_Dataset entries:_

-*-*-

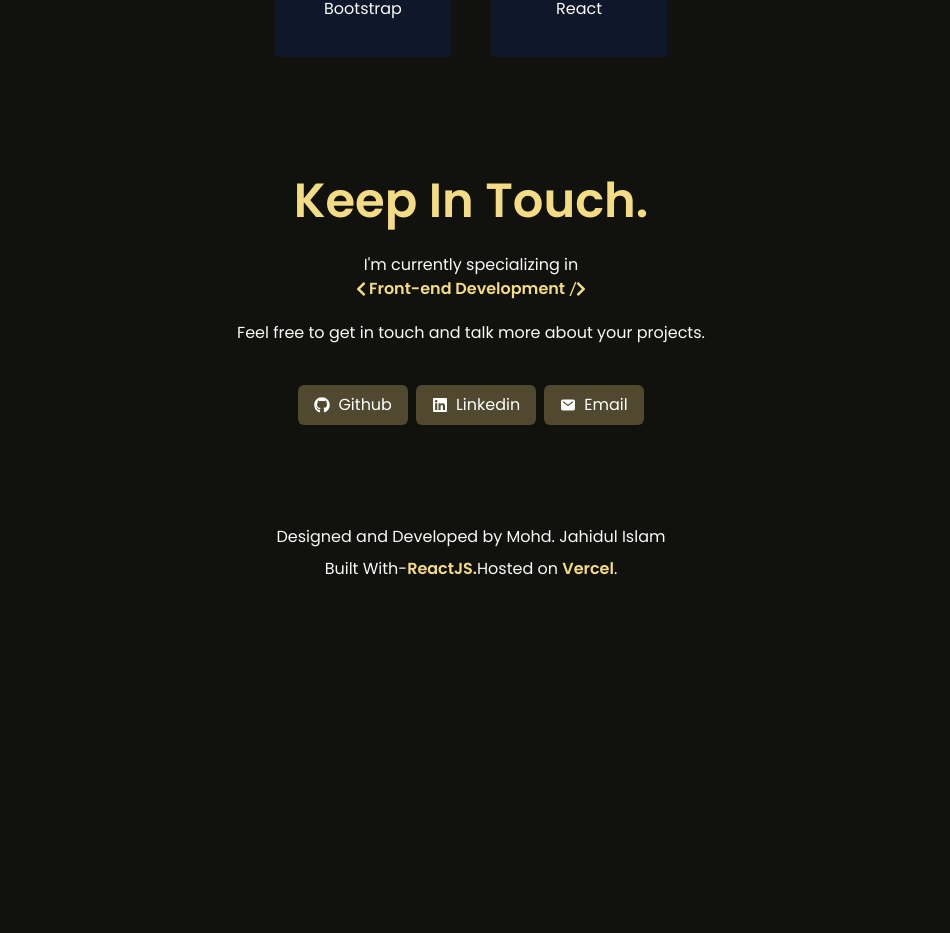
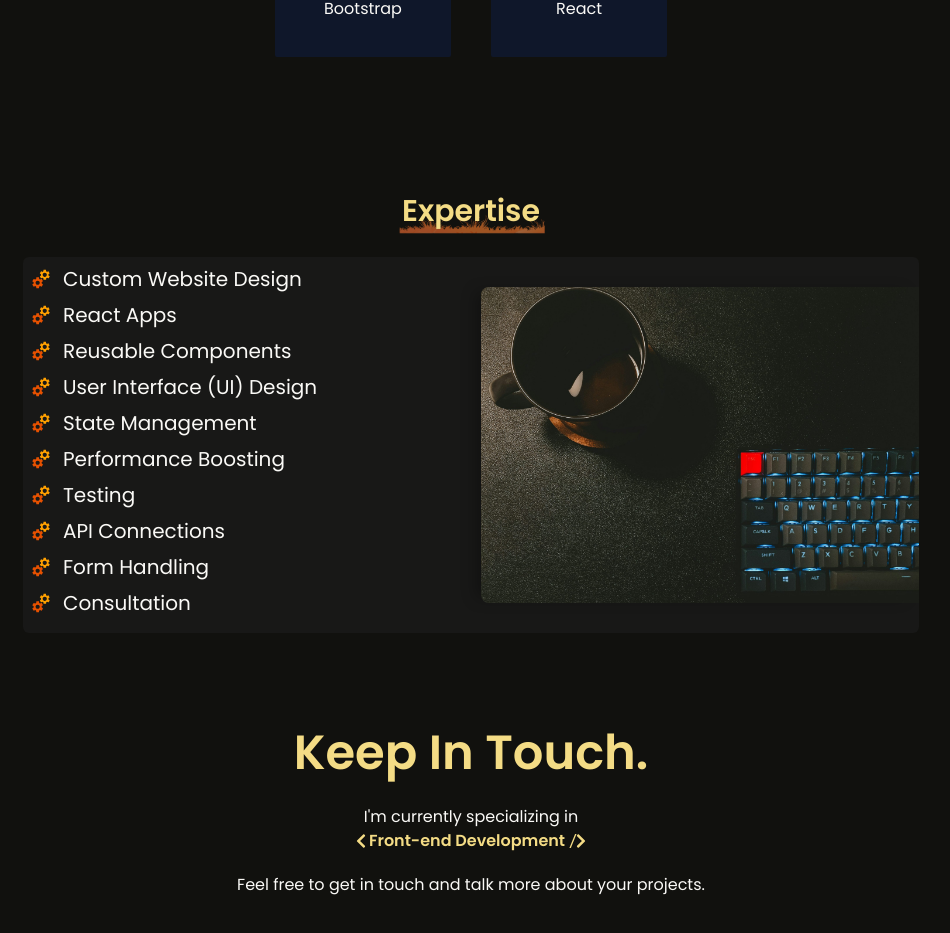
Before and after one commit to jahid-111/Portfolio-r, a React (Vite) app: page / in a window 1280 px wide. Shown: the part 1791-2724 px from the top of the page, without its empty margins (169-1119 px from the left). Before the commit the page ends 2412 px from the top, so only its background shows below. Built offline with nearby package versions, Linux system fonts and the light colour scheme; a web font is replaced by a local one.

Commit message:
Expertise-setction

```diff
--- /dev/null
+++ b/src/components/Expertise.jsx
@@ -0,0 +1,55 @@
+import { FcServices } from "react-icons/fc";
+import servicesImage from "../assets/image/service_card.jpg";
+import borderImg from "../assets/image/border-img-.png";
+const Expertise = () => {
+  const services = [
+    "Custom Website Design",
+    "React Apps",
+    "Reusable Components",
+    "User Interface (UI) Design",
+    "State Management",
+    "Performance Boosting",
+    "Testing",
+    "API Connections",
+    "Form Handling",
+    "Consultation",
+  ];
+
+  return (
+    <div className="px-4 md:px-0 h-auto my-14 ">
+      <div className="relative flex flex-col items-center mb-3">
+        <h3 className="text-3xl font-semibold mb-4 relative z-10">Expertise</h3>
+        <div className="absolute inset-0 flex items-center justify-center pointer-events-none">
+          <img
+            className="w-30 h-10  md:w-40 object-cover opacity-60"
+            src={borderImg}
+            alt="Border"
+          />
+        </div>
+      </div>
+      <div className="flex flex-col md:flex-row justify-center items-center gap-5  rounded-md md:bg-[#181817]">
+        <div className="w-full md:w-6/12 p-2  flex flex-col justify-center items-start ">
+          {services?.map((service) => (
+            <div
+              key={service}
+              className="flex justify-start items-center gap-3  text-xl md:mb-2"
+            >
+              <FcServices />
+              <li className="list-none mx-auto text-xl ">{service}</li>
+            </div>
+          ))}
+        </div>
+
+        <div className="w-full md:w-6/12 hidden md:block">
+          <img
+            className="hidden md:block md:h-[400px] xl:h-auto shadow-left rounded-l-lg mx-auto"
+            src={servicesImage}
+            alt="Service-Image"
+          />
+        </div>
+      </div>
+    </div>
+  );
+};
+
+export default Expertise;
--- a/src/components/reval/Reval.jsx
+++ b/src/components/animation/Reval.jsx
@@ -1,29 +1,37 @@
 /* eslint-disable react/prop-types */
 import { useEffect, useRef } from "react";
 import { motion, useInView, useAnimation } from "framer-motion";
-const Reval = ({ children, width = "fit-content" }) => {
+
+const Reval = ({
+  children,
+  width = "fit-content",
+  slide = false,
+  delay = 0,
+}) => {
   const ref = useRef(null);
   const isView = useInView(ref);
   const mainControls = useAnimation();
   const slideControls = useAnimation();
+
   useEffect(() => {
-    // console.log(isView);
     if (isView) {
       mainControls.start("visible");
-      slideControls.start("visible");
+      if (slide) {
+        slideControls.start("visible");
+      }
     }
-  }, [isView, mainControls, slideControls]);
+  }, [isView, mainControls, slide, slideControls]);
 
   return (
     <div ref={ref} style={{ position: "relative", width, overflow: "hidden" }}>
       <motion.div
         variants={{
-          hidden: { opacity: 0, y: 75 },
-          visible: { opacity: 1, y: 0 },
+          hidden: slide ? { opacity: 0, x: -75 } : { opacity: 0, y: 75 },
+          visible: { opacity: 1, x: 0, y: 0 },
         }}
         initial="hidden"
         animate={mainControls}
-        transition={{ duration: 0.5, delay: 0.23 }}
+        transition={{ duration: 0.5, delay }}
       >
         {children}
       </motion.div>
--- a/src/index.css
+++ b/src/index.css
@@ -51,3 +51,8 @@ a {
   background-color: #f4c430;
   color: #111111;
 }
+
+/* styles.css or in a <style> block */
+.shadow-left {
+  box-shadow: -10px 0 15px -5px rgba(0, 0, 0, 0.3);
+}
--- a/src/routes/Home.jsx
+++ b/src/routes/Home.jsx
@@ -1,7 +1,8 @@
 import AboutMe from "../components/AboutMe";
 import IntroCard from "../components/IntroCard";
-import Reval from "../components/reval/Reval";
+import Reval from "../components/animation/Reval";
 import SkillOn from "../components/SkillOn";
+import Expertise from "../components/Expertise";
 
 const Home = () => {
   return (
@@ -15,6 +16,9 @@ const Home = () => {
       <Reval>
         <SkillOn />
       </Reval>
+      <Reval slide={true} delay={0.4}>
+        <Expertise />
+      </Reval>
     </div>
   );
 };
```
Also changed, not shown: src/assets/image/border-img-.png (added), src/assets/image/service_card.jpg (added).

-*-*-

_Work to complete:_ What is needed is one number, the count of lines in the listing above that contain the word "shadow".

_Task output:_ 3